In a fight against genocide, the US has barred imports of goods from Xinjiang unless they can be shown not to be made by forced labor. As per activists, around one million Uyghurs muslims and members of other mostly Muslim minorities have been confined in detention camps in the region. Yet, reports suggest that Chinese officials decline such accusations, saying that the camps are for job training and to combat extremism.
Tesla's response to this appeal is still awaited. China is one of its biggest markets and also home to the country's first factory outside the US since 2019. Some other foreign auto brands such as Volkswagen, General Motors and Nissan Motor also have showrooms in Xinjiang that are operated by the automakers' Chinese joint-venture partners. Volkswagen also has a factory in Urumqi.

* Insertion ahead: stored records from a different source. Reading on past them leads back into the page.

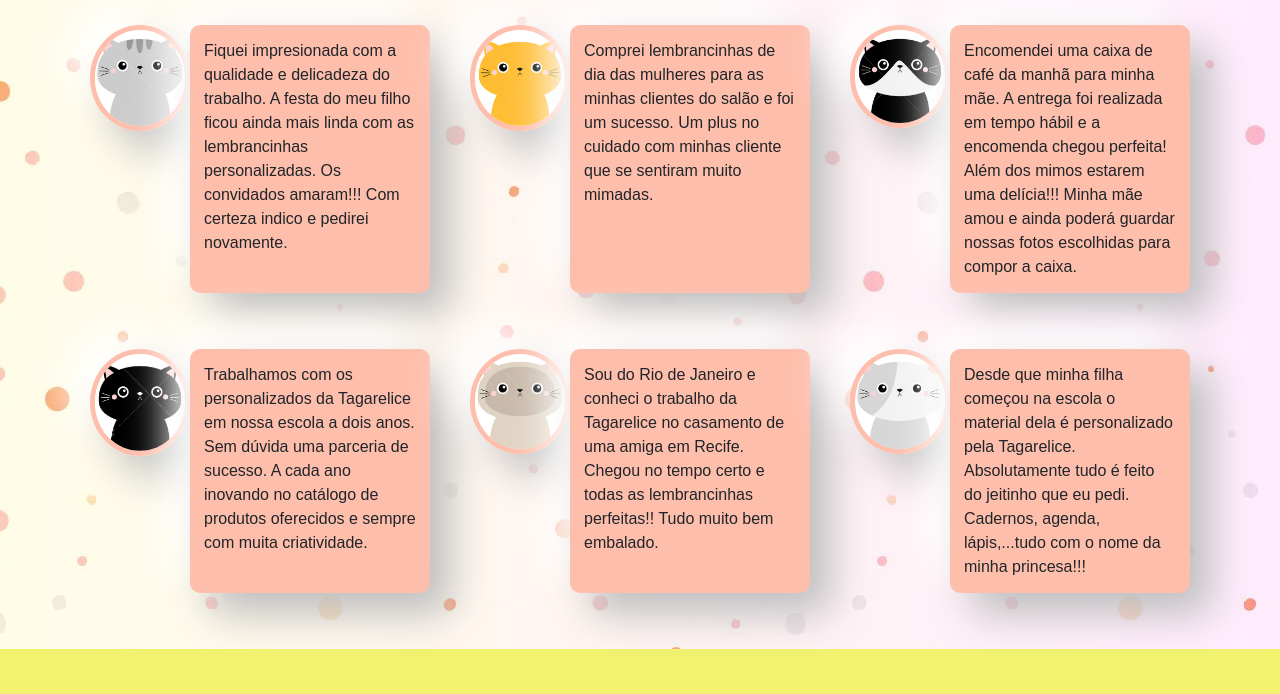
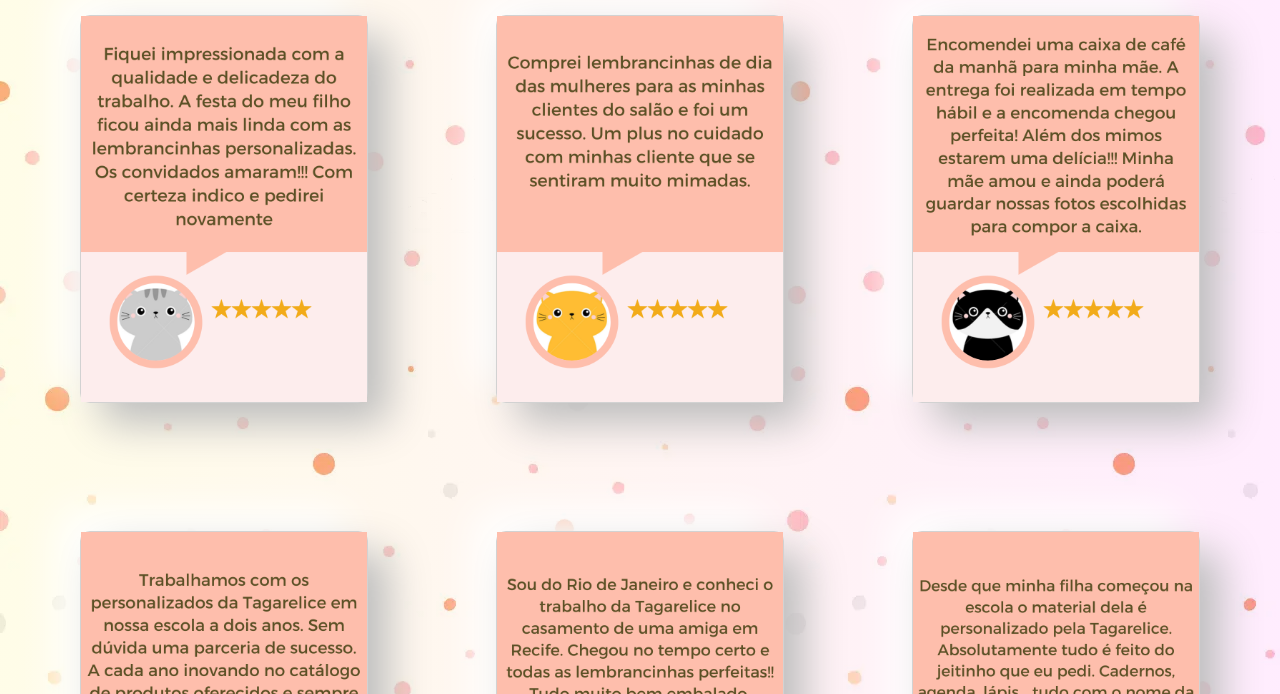
Before and after one commit to DayLBarros/PFDayanneBarros, a website: page html/depoimentos.html in a window 1280 px wide. Shown: the part 199-893 px from the top of the page. Drawn offline with nearby package versions, Linux system fonts and the light colour scheme.

Commit message:
responsive testimonio

```diff
--- a/html/depoimentos.html
+++ b/html/depoimentos.html
@@ -81,29 +81,23 @@
 <main>
     <h1 class="section-title">Depoimentos</h1>
     <section class= depoimentos-container>
-        <div class="depoimentos">
-            <img src="../multimedia/perfil1.png" alt="Perfil 1" width="80" height="80">
-            <p>Fiquei impresionada com a qualidade e delicadeza do trabalho. A festa do meu filho ficou ainda mais linda com as lembrancinhas personalizadas. Os convidados amaram!!! Com certeza indico e pedirei novamente.</p>
+        <div class="card" style="width: 18rem;">
+            <img src="../multimedia/Depoimento1.png">
         </div>
-        <div class="depoimentos">
-            <img src="../multimedia/perfil2.png" alt="Perfil 2" width="80" height="80">
-            <p>Comprei lembrancinhas de dia das mulheres para as minhas clientes do salão e foi um sucesso. Um plus no cuidado com minhas cliente que se sentiram muito mimadas. </p>
+        <div class="card" style="width: 18rem;">
+            <img src="../multimedia/Depoimento2.png">
         </div>
-        <div class="depoimentos">
-            <img src="../multimedia/perfil3.png" alt="Perfil 3" width="80" height="80">
-            <p>Encomendei uma caixa de café da manhã para minha mãe. A entrega foi realizada em tempo hábil e a encomenda chegou perfeita! Além dos mimos estarem uma delícia!!! Minha mãe amou e ainda poderá guardar nossas fotos escolhidas para compor a caixa.</p>
+        <div class="card" style="width: 18rem;">
+            <img src="../multimedia/Depoimento3.png">
         </div>
-        <div class="depoimentos">
-            <img src="../multimedia/perfil4.png" alt="Perfil  4" width="80" height="80">
-            <p>Trabalhamos com os personalizados da Tagarelice em nossa escola a dois anos. Sem dúvida uma parceria de sucesso. A cada ano inovando no catálogo de produtos oferecidos e sempre com muita criatividade.</p>
+        <div class="card" style="width: 18rem;">
+            <img src="../multimedia/Depoimento4.png">
         </div>
-        <div class="depoimentos">
-            <img src="../multimedia/perfil5.png" alt="Perfil 5" width="80" height="80">
-            <p>Sou do Rio de Janeiro e conheci o trabalho da Tagarelice no casamento de uma amiga em Recife. Chegou no tempo certo e todas as lembrancinhas perfeitas!! Tudo muito bem embalado.</p>
+        <div class="card" style="width: 18rem;">
+            <img src="../multimedia/Depoimento5.png">
         </div>
-         <div class="depoimentos">
-            <img src="../multimedia/perfil6.png" alt="Perfil 6" width="80" height="80">
-            <p>Desde que minha filha começou na escola o material dela é personalizado pela Tagarelice. Absolutamente tudo é feito do jeitinho que eu pedi. Cadernos, agenda, lápis,...tudo com o nome da minha princesa!!!</p>
+         <div class="card" style="width: 18rem;">
+            <img src="../multimedia/Depoimento6.png">
         </div>
    </section>
 </main>
--- a/scss/layout/_encomendas.scss
+++ b/scss/layout/_encomendas.scss
@@ -53,8 +53,6 @@
         color: $marrom-padrao;
     }
 
-
-
     p {
         margin-bottom: 20px;
         font-size: 0.9rem;
@@ -62,7 +60,3 @@
 
     }
 }
-
-.formadeenvio h5, .perguntasfrequentes h5 {
-    color: $marrom-padrao;
-}
--- a/scss/layout/_testimonios.scss
+++ b/scss/layout/_testimonios.scss
@@ -1,27 +1,19 @@
 .depoimentos-container{
-    display: grid;
-    grid-template-columns: repeat(3, 1fr);
-    grid-template-rows: auto;
-    width: 90%;
-    max-width: 1100px;
-    margin: 40px auto;
-    gap: 40px;
+    display: flex;
+    flex-wrap: wrap;
+    justify-content: center;
+    gap: 10vw;
+    margin: 0 40px;
+    margin-bottom: 60px;
 
-    .depoimentos{
-        display: grid;
-        grid-template-columns: 100px 1fr;
-        width: 100%;
+    .card{
+        @include neo(10px, 21px);
+        transition: transform 0.3s ease;
+        &:hover{
+            transform: scale(1.1);
+        }
+
     }
 
-    img{
-        border: 5px solid $rosa-padrao;
-        @include neo (50%, 21px);
-        width: 100%;
-        height: auto;
-    }
 
-    p {
-        @include text ($rosa-padrao, $fonte-padrao, 14px);
-        @include neo (10px, 21px);
-    }
 }
```
Also changed, not shown: css/style.css, multimedia/Depoimento1.png (added), multimedia/Depoimento2.png (added), multimedia/Depoimento3.png (added), multimedia/Depoimento4.png (added), multimedia/Depoimento5.png (added), multimedia/Depoimento6.png (added), 1 other file.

In December last year, Intel Corp. had to apologise for asking suppliers to avoid sourcing goods from Xinjiang after the state press attacked the company and comments online called for a boycott of its goods.
(with inputs from AP)